Records to use =>
-- -- --

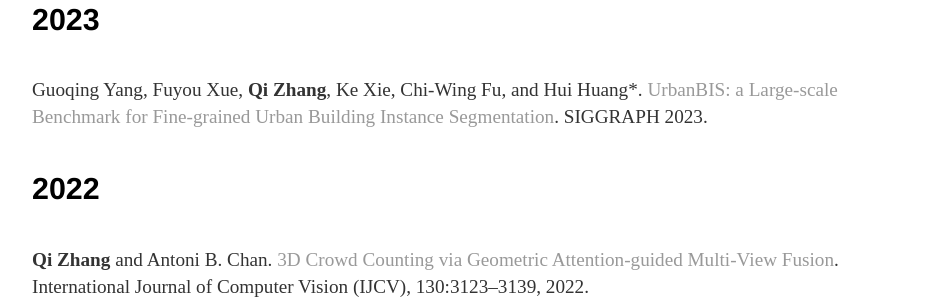
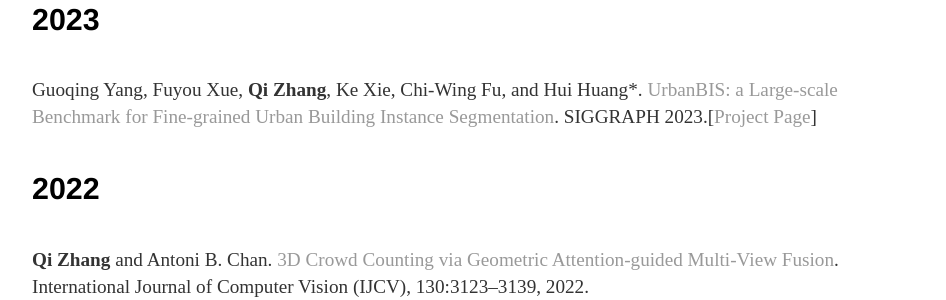
Before and after one commit to zqyq/zqyq.github.io, a Jekyll site: the page built from about/index.html, in a window 1280 px wide and 900 px high, scrolled down 879 px. Shown: the part 154-454 px from the top of the window, without its empty margins (160-1106 px from the left). Built offline with Jekyll 4.4.1, drawn with Linux system fonts in a browser that asks for light colours.

Commit message:
Update index.html

```diff
--- a/about/index.html
+++ b/about/index.html
@@ -43,7 +43,7 @@ title: About Qi ZHANG
 		<h4>2023</h4>
 
 		<p>Guoqing Yang, Fuyou Xue, <strong>Qi Zhang</strong>, Ke Xie, Chi-Wing Fu, and Hui Huang*. <a href='https://vcc.tech/UrbanBIS'> UrbanBIS: a Large-scale Benchmark
-			for Fine-grained Urban Building Instance Segmentation</a>. SIGGRAPH 2023. </p>
+			for Fine-grained Urban Building Instance Segmentation</a>. SIGGRAPH 2023.[<a href="https://vcc.tech/UrbanBIS">Project Page</a>] </p>
 
 		<h4>2022</h4>
 		       <p><strong>Qi Zhang</strong> and Antoni B. Chan.
```
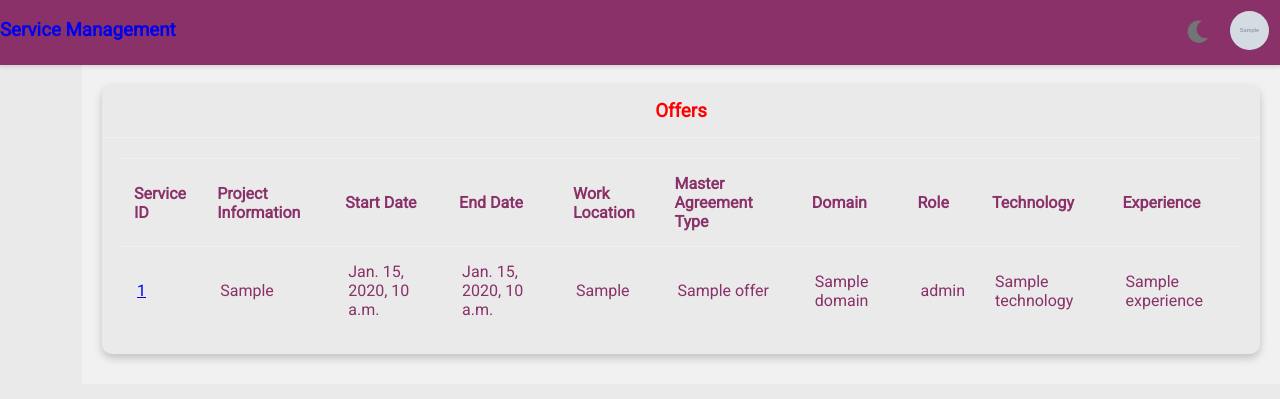
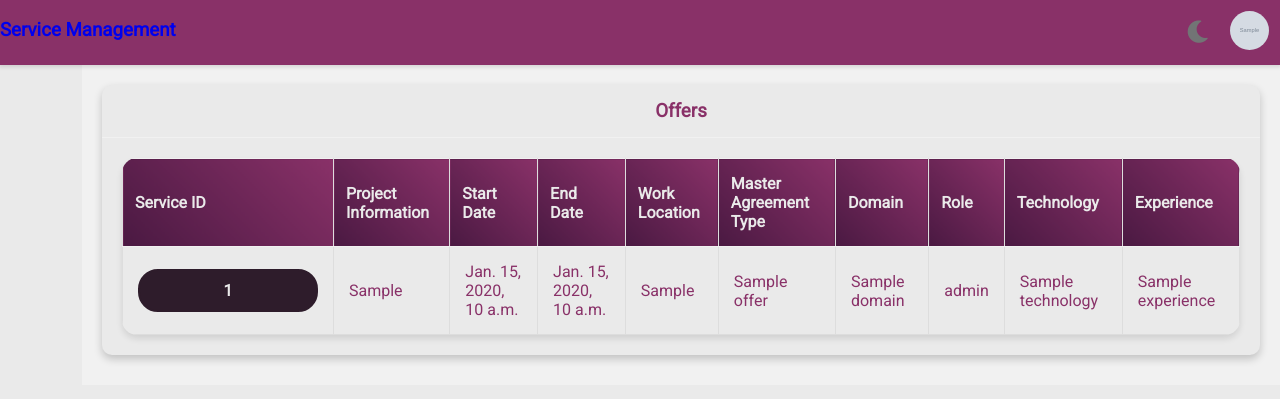
Before and after one commit to richapadhi/Agile, a Django app: template vehicleservicemanagement-master/vehicleservicemanagement-master/templates/vehicle/customer_view_approved_request.html in a window 1280 px wide. Shown: the top 399 px of the page. Run offline with Django 3.2, Linux system fonts and the light colour scheme; tables that the repository leaves empty hold one stand-in row (values such as "Sample post"); the template is opened without the code that fills it: values that come from a table or form of the project are taken from there, most other values are stand-ins (such as "Sample title", 1, 10 or a date in 2020); grey boxes marked "Sample" are stand-in pictures; some libraries are stand-ins or nearby versions.

Commit message:
Update customer_view_approved_request.html

```diff
--- a/vehicleservicemanagement-master/vehicleservicemanagement-master/templates/vehicle/customer_view_approved_request.html
+++ b/vehicleservicemanagement-master/vehicleservicemanagement-master/templates/vehicle/customer_view_approved_request.html
@@ -2,35 +2,137 @@
 {% block content %}
 <style>
     .button {
-        background-color: green;
-        color: white;
+    background-color: #2E1C2B; /* Base color to match the UI buttons */
+    color: #EAEAEA;
     border: none;
-        padding: 5px 10px;
+    padding: 10px 20px;
     cursor: pointer;
-        transition: background-color 0.3s, opacity 0.3s;
-        border-radius: 10px; /* Rounded edges */
+    transition: all 0.3s ease;
+    border-radius: 20px;
+    font-weight: bold;
+    font-size: 16px;
+    text-align: center;
+    display: inline-block;
+    margin: 0 10px;
+    box-shadow: 0 2px 4px rgba(0, 0, 0, 0.1);
 }
 
-    .button:hover, .button.disabled:hover {
-        background-color: #005700; /* Darker shade for hover effect */
-        opacity: 0.8;
+.button:hover {
+    background-color: #5E2750;
+    color: #FFF;
+}
+
+.button:active {
+    box-shadow: 0 1px 2px rgba(0, 0, 0, 0.2);
 }
 
 .button.decline {
-        background-color: red;
+    background-color: #EAEAEA; /* Neutral color for less prominence */
+    color: #4A1942; /* Dark color for the text to maintain legibility */
+    border: 2px solid #4A1942; /* Solid border to add definition */
 }
 
 .button.decline:hover {
-        background-color: #950000; /* Darker shade for hover effect */
+    background-color: #D8D8D8; /* Slightly darker on hover */
+    color: #4A1942; /* Maintain text color on hover */
+}
+
+.button.decline:active {
+    box-shadow: 0 1px 2px rgba(0, 0, 0, 0.2);
+
 }
 
 .button.disabled {
-        background-color: grey;
-        cursor: default;
+    background-color: #A8A8A8;
+    color: #FFF;
+    cursor: not-allowed;
+    box-shadow: none;
 }
 
 .button.disabled:hover {
-        opacity: 1; /* No transparency for disabled buttons */
+    background-color: #A8A8A8;
+    color: #FFF;
+}
+
+
+
+    .request-table-container {
+        max-width: 100%;
+        margin: 20px auto;
+        overflow-x: auto; /* For responsive table */
+        border-radius: 15px; /* Rounded corners for the table container */
+        box-shadow: 0 4px 6px rgba(0, 0, 0, 0.1); /* Box shadow for a subtle lift */
+    }
+
+    table {
+        width: 100%;
+        border-collapse: collapse;
+        overflow: hidden; /* Hide overflowing content within the table */
+        border-radius: 15px; /* Rounded corners for the table */
+        box-shadow: 0 4px 6px rgba(0, 0, 0, 0.1); /* Box shadow for a subtle lift */
+    }
+
+    th, td {
+        border: 1px solid #ddd;
+        padding: 12px;
+        text-align: left;
+    }
+
+    th {
+        background: linear-gradient(45deg, #4A1942, #893168); /* Gradient background for header */
+        color: #EAEAEA; /* Text color for header */
+    }
+
+    tr {
+        transition: background 0.3s ease; /* Smooth transition for row background color */
+    }
+
+    tr:nth-child(even) {
+        background-color: #f9f9f9;
+    }
+
+    tr:hover {
+        background-color: #EAEAEA; /* Background color on hover */
+    }
+    .card-header h3 {
+        color: #4A1942; /* Change this to the desired font color */
+        text-align: center;
+    }
+     table a {
+        display: inline-block;
+        width: 180px;
+        padding: 10px 20px;
+        border: 2px solid #2E1C2B;
+        border-radius: 20px;
+        background-color: #2E1C2B;
+        color: #EAEAEA;
+        text-decoration: none;
+        font-weight: bold;
+        font-size: 16px; /* Set the desired font size */
+        text-align: center;
+        transition: background-color 0.3s ease, color 0.3s ease;
+    }
+
+    table a:hover {
+        background-color: #893168;
+        border-color: #893168;
+        color: #EAEAEA;
+    }
+
+    /* Display Accept and Decline buttons side by side */
+    table .button-container {
+        display: flex;
+    }
+
+    /* Style Accept and Decline buttons with smaller font size */
+    table .button {
+        margin-right: 5px;
+        font-size: 12px; /* Set the desired font size */
+    }
+     .button-container {
+        display: flex;
+        justify-content: center;
+        gap: 10px;
     }
 </style>
 <script>
@@ -116,7 +218,7 @@
         <div class="col-12 col-m-12 col-sm-12">
             <div class="card">
                 <div class="card-header">
-                    <h3 style="color:red; text-align:center">Offers</h3>
+                    <h3 style="color:#893168; text-align:center">Offers</h3>
                 </div>
                 <div class="card-content">
                     <table>
@@ -170,6 +272,7 @@
                                                     <td style="text-align: center;">{{ specific_offer.employee.employeeExp }} years</td>
                                                     <td style="text-align: center;">{{ specific_offer.price }}</td>
                                                     <td>
+                                                        <div class="button-container">
                                                         {% if specific_offer.isAccepted == True %}
                                                             <input type="button" class="button disabled" value="Accepted" disabled>
                                                         {% elif specific_offer.isAccepted == False %}
@@ -178,9 +281,11 @@
                                                             <input type="button" id="accept-button-{{ specific_offer.offerId }}" class="button" value="Accept" onclick="handleOfferResponse(event, true, '{{ specific_offer.offerId }}')">
                                                             <input type="button" id="decline-button-{{ specific_offer.offerId }}" class="button decline" value="Decline" onclick="handleOfferResponse(event, false, '{{ specific_offer.offerId }}')">
                                                         {% endif %}
+                                                        </div>
                                                     </td>
                                                 </tr>
                                                 {% endfor %}
+
                                             </tbody>
                                         </table>
                                     </div>
```
Lines whose indentation alone changed are shown as unchanged.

-- -- --

Your task => Return a copy of every line in the records that includes the string "border".

Task result =>
     border: none;
-        border-radius: 10px; /* Rounded edges */
+    border-radius: 20px;
+    border: 2px solid #4A1942; /* Solid border to add definition */
+        border-radius: 15px; /* Rounded corners for the table container */
+        border-collapse: collapse;
+        border-radius: 15px; /* Rounded corners for the table */
+        border: 1px solid #ddd;
+        border: 2px solid #2E1C2B;
+        border-radius: 20px;
+        border-color: #893168;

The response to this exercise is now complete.